Therapeutic exercises help patients have an active role in their own care.

There are many ways to describe physical rehabilitation including functional movement, corrective exercises, rehab exercises, e-cise, therapeutic movement, movement therapy, mechanotherapy and medicomechanical.

We have drawn on many ideas for our exercise therapy and are constantly adding to, developing new and altering previous exercises for focus on the particular patient and problem.

We have appreciated the ideas of Stuart McGill, Gray Cook, Gary Gray, Geoff Maitland, Brian Mulligan, Robin McKenzie, Vladimir Janda, Karel Lewit, Craig Liebensen, Pete Egoscue, Don Harrison, Prague school of Rehab, Ida Rolf, Ido Portal, Nick Tumminello, Kelly Starrett, Naudi Augilar, Bret Contreras, Rafe Kelley, CrossFit, MovNat, Darkside Strength, Juggernaut Training Systems, Breaking Muscle, Mark Cheng, Mike Reinold, Charlie Weingroff, Eric Cressey, Katy Bowman, Tom Myers, Jean-Pierre Barral, BKS Iyengar and many others.

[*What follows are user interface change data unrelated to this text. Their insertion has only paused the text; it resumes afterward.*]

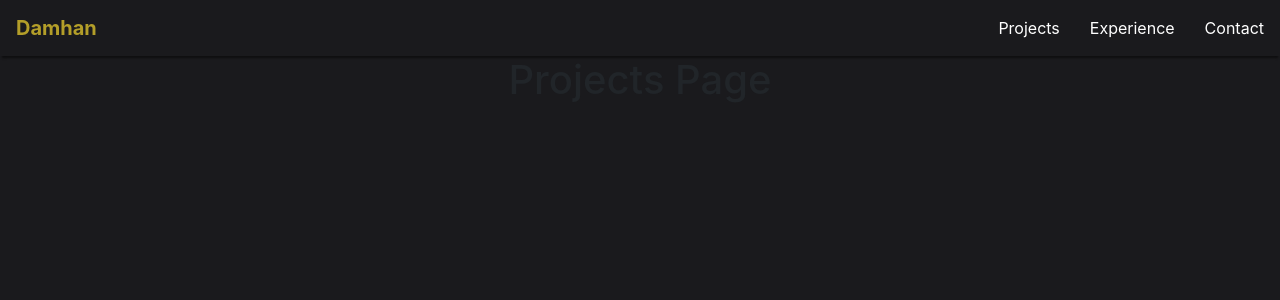
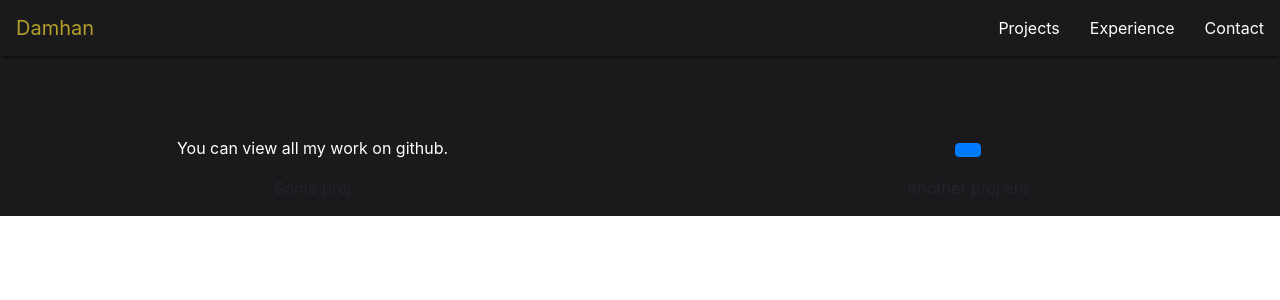
Before and after one commit to Damhan/ReactPortfolio, a React (Create React App) app: page /projects in a window 1280 px wide. Shown: the top 300 px of the page. Built offline with nearby package versions, Linux system fonts and the light colour scheme.

Commit message:
Refactored navbar to be written in react-boostrap to add ability to collapse on mobile.

```diff
--- a/package.json
+++ b/package.json
@@ -4,6 +4,7 @@
   "private": true,
   "dependencies": {
     "bootstrap": "^4.3.1",
+    "jquery": "^3.4.1",
     "react": "^16.8.6",
     "react-bootstrap": "^1.0.0-beta.9",
     "react-dom": "^16.8.6",
--- a/src/App.css
+++ b/src/App.css
@@ -1,7 +1,8 @@
 .App {
   text-align: center;
   background: #1A1A1D;
-  height: 100vh;
+  min-height: 100vh;
+  min-height: -webkit-fill-available;
 }
 
 nav {
@@ -14,11 +15,11 @@ nav {
 }
 
 .navbar-text {
-  color:white;
+  color:white !important;
 }
 
 .navbar-brand {
-  color:#B39E29;
+  color:#B39E29 !important;
 }
 
 .padded-main-content {
@@ -66,3 +67,7 @@ nav {
 .social-icon {
   margin:3vh;
 }
+
+.projects-title-text {
+  color:white;
+}
--- a/src/components/App.js
+++ b/src/components/App.js
@@ -1,6 +1,6 @@
 import React from 'react';
 import './../App.css';
-import Nav from './Nav';
+import Navb from './Navb';
 import Home from './Home';
 import Projects from './Projects';
 import Experience from './Experience';
@@ -14,7 +14,7 @@ function App() {
   return (
     <Router>
       <div className="App">
-        <Nav />
+        <Navb />
         <Switch>
           <Route path="/" exact component={Home} />
           <Route path="/projects" component={Projects} />
--- a/src/components/Nav.js
+++ /dev/null
@@ -1,37 +0,0 @@
-import React from 'react';
-import './../App.css';
-import { Link } from 'react-router-dom';
-import { whileStatement } from '@babel/types';
-
-function Nav() {
-
-  const NavStyle = {
-    color: 'white'
-  }
-
-  return (
-  <nav class="navbar navbar-expand-md">
-      <Link to="/">
-      <b class="navbar-brand">Damhan</b>
-      </Link>
-      <div class="navbar-collapse collapse justify-content-stretch">
-          <ul class="navbar-nav ml-auto">
-              <Link to="/projects">
-                <li class="navbar-text navlinks" >Projects</li>
-              </Link>
-
-              <Link to="/experience">
-                <li class="navbar-text navlinks" >Experience</li>
-              </Link>
-
-              <Link to="/contact">
-                <li class="navbar-text navlinks" >Contact</li>
-              </Link>
-          </ul>
-      </div>
-  </nav>
-
-    );
-  }
-
-export default Nav;
--- /dev/null
+++ b/src/components/Navb.js
@@ -0,0 +1,67 @@
+import React from 'react';
+import './../App.css';
+import { Link } from 'react-router-dom';
+import { whileStatement } from '@babel/types';
+import Navbar from 'react-bootstrap/Navbar'
+import Nav from 'react-bootstrap/Nav';
+
+function Navb() {
+
+  const NavStyle = {
+    color: 'white'
+  }
+
+  return (
+  // <nav class="navbar navbar-expand-md">
+  //     <Link to="/">
+  //     <b class="navbar-brand">Damhan</b>
+  //     </Link>
+
+  //     <button class="navbar-toggler" type="button" data-toggle="collapse" data-target="#collapsibleNavbar">
+  //       <span class="navbar-toggler-icon"></span>
+  //     </button>
+
+  //     <div class="navbar-collapse collapse justify-content-stretch" id="collapsibleNavbar">
+  //         <ul class="navbar-nav ml-auto">
+  //             <Link to="/projects">
+  //               <li class="navbar-text navlinks" >Projects</li>
+  //             </Link>
+
+  //             <Link to="/experience">
+  //               <li class="navbar-text navlinks" >Experience</li>
+  //             </Link>
+
+  //             <Link to="/contact">
+  //               <li class="navbar-text navlinks" >Contact</li>
+  //             </Link>
+  //         </ul>
+  //     </div>
+  // </nav>
+
+  <Navbar collapseOnSelect expand="lg">
+    <Link to="/">
+      <Navbar.Brand className="navbar-brand">Damhan</Navbar.Brand>
+    </Link>
+    <Navbar.Toggle aria-controls="responsive-navbar-nav"/>
+    <Navbar.Collapse id="responsive-navbar-nav">
+    <ul class="navbar-nav ml-auto">
+               <Link to="/projects">
+                 <li class="navbar-text navlinks" >Projects</li>
+               </Link>
+
+               <Link to="/experience">
+                 <li class="navbar-text navlinks" >Experience</li>
+               </Link>
+
+               <Link to="/contact">
+                 <li class="navbar-text navlinks" >Contact</li>
+               </Link>
+           </ul>
+    </Navbar.Collapse>
+  </Navbar>
+
+
+    );
+  }
+
+export default Navb;
--- a/src/components/Projects.js
+++ b/src/components/Projects.js
@@ -1,10 +1,31 @@
 import React from 'react';
 import './../App.css';
+import Button from 'react-bootstrap/Button';
 
 function Projects() {
   return (
-    <div>
-      <h1>Projects Page</h1>
+    <div class="container-flud padded-main-content">
+      <div class="row">
+
+        <div class="col projects-title-text">
+          <p>You can view all my work on github.</p>
+        </div>
+
+        <div class="col">
+          <Button />
+        </div>
+
+      </div>
+
+      <div class="row">
+        <div class="col">
+          <p>Some proj</p>
+        </div>
+
+        <div class="col">
+          <p>Another proj ere</p>
+        </div>
+      </div>
     </div>
   );
 }
--- a/src/index.js
+++ b/src/index.js
@@ -3,7 +3,9 @@ import ReactDOM from 'react-dom';
 import './index.css';
 import App from './components/App';
 import * as serviceWorker from './serviceWorker';
+import 'bootstrap/dist/js/bootstrap.js';
 import 'bootstrap/dist/css/bootstrap.css';
+
 
 ReactDOM.render(<App />, document.getElementById('root'));
 
```
Also changed, not shown: 1 other file (tests, documents, lock files or other folders).
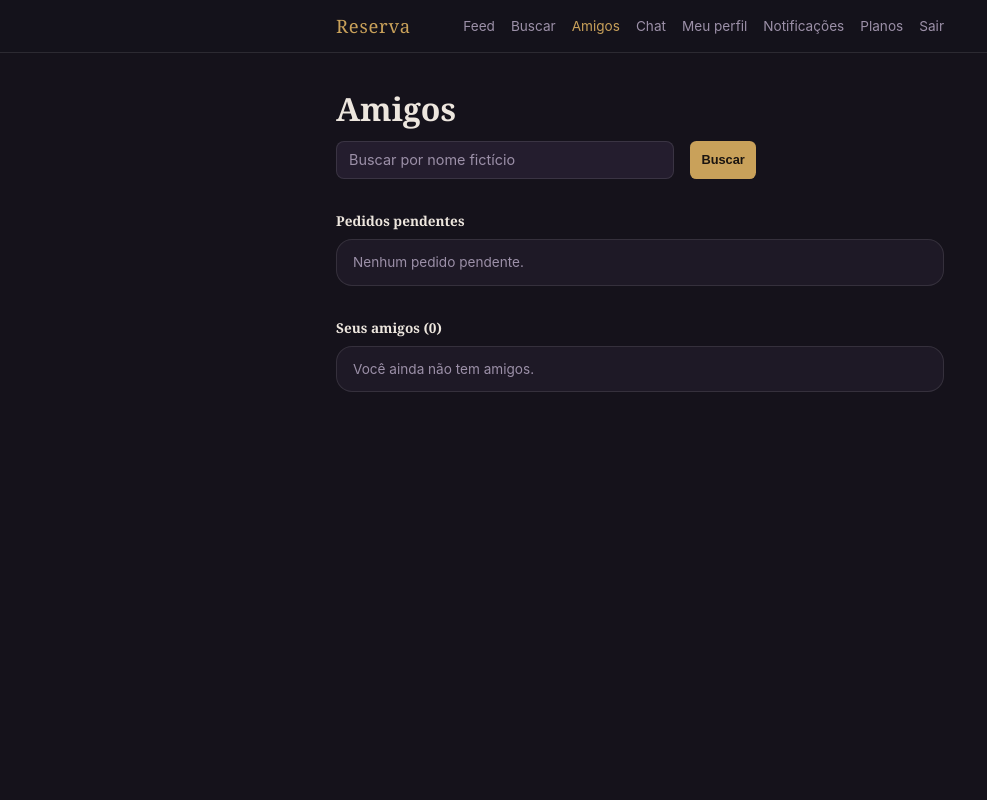
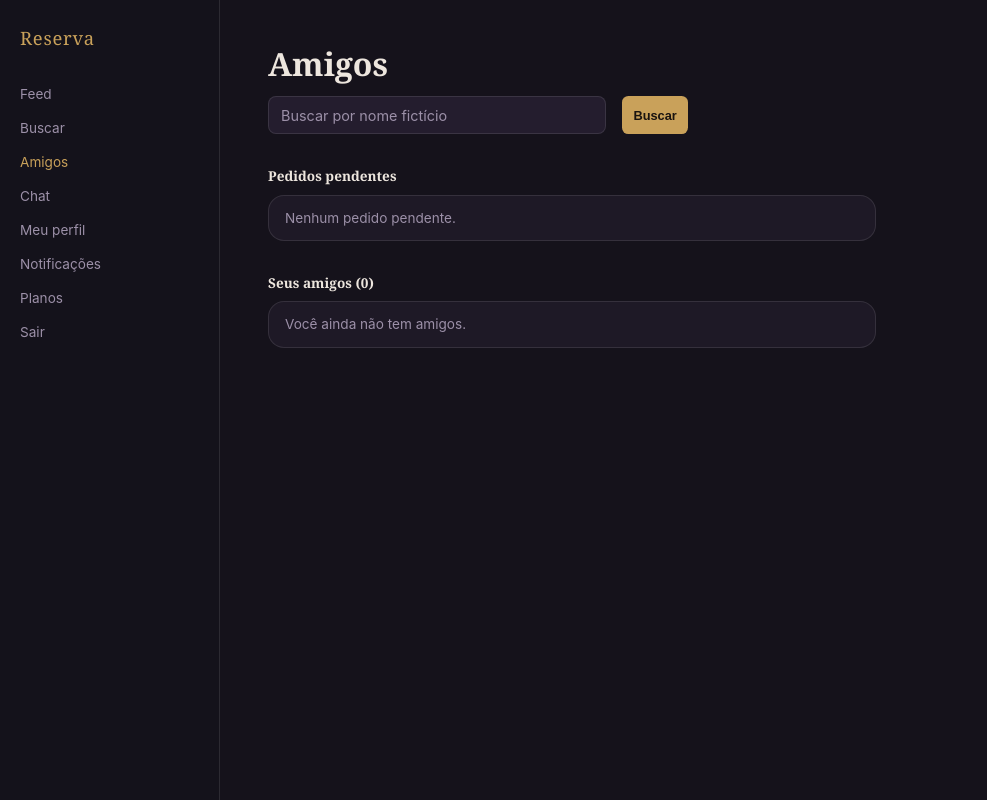
Before and after one commit to Ambar2307/venus, a PHP site: page /amigos.php in a window 1280 px wide. Shown: the whole page, without its empty margins (0-987 px from the left). Run offline with PHP 8.4, Linux system fonts and the light colour scheme; the visitor is signed in with stand-in values (Sample User, id 1); data that the repository does not hold is empty.

Commit message:
Mover menu de navegação para barra lateral esquerda no desktop
O menu (Feed, Buscar, Amigos, Chat, Meu perfil, Notificações, Planos,
Sair) sai do topo horizontal e passa a ficar fixo à esquerda em telas
a partir de 860px, ocupando a altura toda. Em telas menores (celular)
mantém o comportamento anterior: barra horizontal no topo, com rolagem
lateral se não couber tudo.

Testado com Playwright em 1280px (sidebar fixa) e 390px (barra
horizontal no topo) no feed e em "Meu perfil" — layout e abas
continuam funcionando normalmente nos dois tamanhos.

Co-Authored-By: Claude Sonnet 5 <noreply@anthropic.com>
Claude-Session: https://claude.ai/code/session_01PhSvxXBQeRH8F4SuqFdUGb

```diff
--- a/assets/css/style.css
+++ b/assets/css/style.css
@@ -45,21 +45,23 @@ a {
   padding: 0 1rem;
 }
 
-.top-nav {
+.layout {
+  display: flex;
+  flex-direction: column;
+  min-height: 100vh;
+}
+
+.sidebar {
   border-bottom: 1px solid var(--border);
   background: rgba(21, 18, 27, 0.9);
   position: sticky;
   top: 0;
   z-index: 10;
-}
-
-.top-nav .container {
   display: flex;
   align-items: center;
-  justify-content: space-between;
-  padding-top: .75rem;
-  padding-bottom: .75rem;
-  max-width: 640px;
+  gap: 1.25rem;
+  padding: .75rem 1rem;
+  overflow-x: auto;
 }
 
 .brand {
@@ -68,12 +70,14 @@ a {
   letter-spacing: .04em;
   color: var(--gold);
   text-decoration: none;
+  flex-shrink: 0;
 }
 
 .nav-links {
   display: flex;
   gap: 1rem;
   font-size: .85rem;
+  white-space: nowrap;
 }
 
 .nav-links a {
@@ -88,6 +92,41 @@ a {
 
 .page {
   padding: 2rem 0 4rem;
+  flex: 1;
+  min-width: 0;
+}
+
+@media (min-width: 860px) {
+  .layout {
+    flex-direction: row;
+  }
+
+  .sidebar {
+    flex-direction: column;
+    align-items: flex-start;
+    gap: 2rem;
+    width: 220px;
+    flex-shrink: 0;
+    height: 100vh;
+    border-bottom: none;
+    border-right: 1px solid var(--border);
+    padding: 1.5rem 1.25rem;
+    overflow-x: visible;
+  }
+
+  .nav-links {
+    flex-direction: column;
+    gap: .85rem;
+    white-space: normal;
+  }
+
+  .page {
+    padding: 2.5rem 0 4rem;
+  }
+
+  .page .container {
+    margin: 0 0 0 2rem;
+  }
 }
 
 .card {
--- a/templates/footer.php
+++ b/templates/footer.php
@@ -1,5 +1,6 @@
-  </div>
-</main>
+    </div>
+  </main>
+</div>
 <script src="/assets/js/app.js"></script>
 </body>
 </html>
--- a/templates/header.php
+++ b/templates/header.php
@@ -13,10 +13,10 @@ $activePage = $activePage ?? '';
   <link rel="stylesheet" href="/assets/css/style.css">
 </head>
 <body data-user-id="<?= e($currentUser['id'] ?? '') ?>">
-<nav class="top-nav">
-  <div class="container">
+<div class="layout">
+  <aside class="sidebar">
     <a href="/index.php" class="brand">Reserva</a>
-    <div class="nav-links">
+    <nav class="nav-links">
       <a href="/index.php" class="<?= $activePage === 'feed' ? 'active' : '' ?>">Feed</a>
       <?php if ($currentUser): ?>
         <a href="/buscar.php" class="<?= $activePage === 'buscar' ? 'active' : '' ?>">Buscar</a>
@@ -37,8 +37,7 @@ $activePage = $activePage ?? '';
         <a href="/login.php" class="<?= $activePage === 'login' ? 'active' : '' ?>">Entrar</a>
         <a href="/signup.php" class="<?= $activePage === 'signup' ? 'active' : '' ?>">Criar perfil</a>
       <?php endif; ?>
-    </div>
-  </div>
-</nav>
-<main class="page">
-  <div class="container">
+    </nav>
+  </aside>
+  <main class="page">
+    <div class="container">
```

Using therapeutic exercise is not new for treating multiple types of health conditions. Egypt, Greece, Rome, China, India and Japan, for example, developed different systems of movement for health benefits. Different individuals have developed other systems as time has gone on. Per Henrik Ling developed Swedish Medical Gymnastics, Joseph Pilates developed a system of physical fitness called Contrology, Rudolf von Laban developed a dance methodology, Irmgard Bartenieff advanced this dance methodology with a rehab background, BJ Palmer experimented with exercise equipment at his chiropractic school, Florence Kendall advanced physical therapy, Frederick Alexander developed posture exercises for actors and singers, Moshe Feldenkrais contributed slow controlled movement exercises, BKS Iyengar systemized yoga, Pete Egoscue developed new ideas in rehab and Vladimir Janda greatly advanced balance rehab, Karel Lewit enabled further work from manual therapy and Jack LaLanne popularized fitness.

Dr Michael Van Antwerp is a Certified Strength and Conditioning Specialist. Dr John Keefe, IV has had training in FMS and SFMA with application of therapeutic exercises.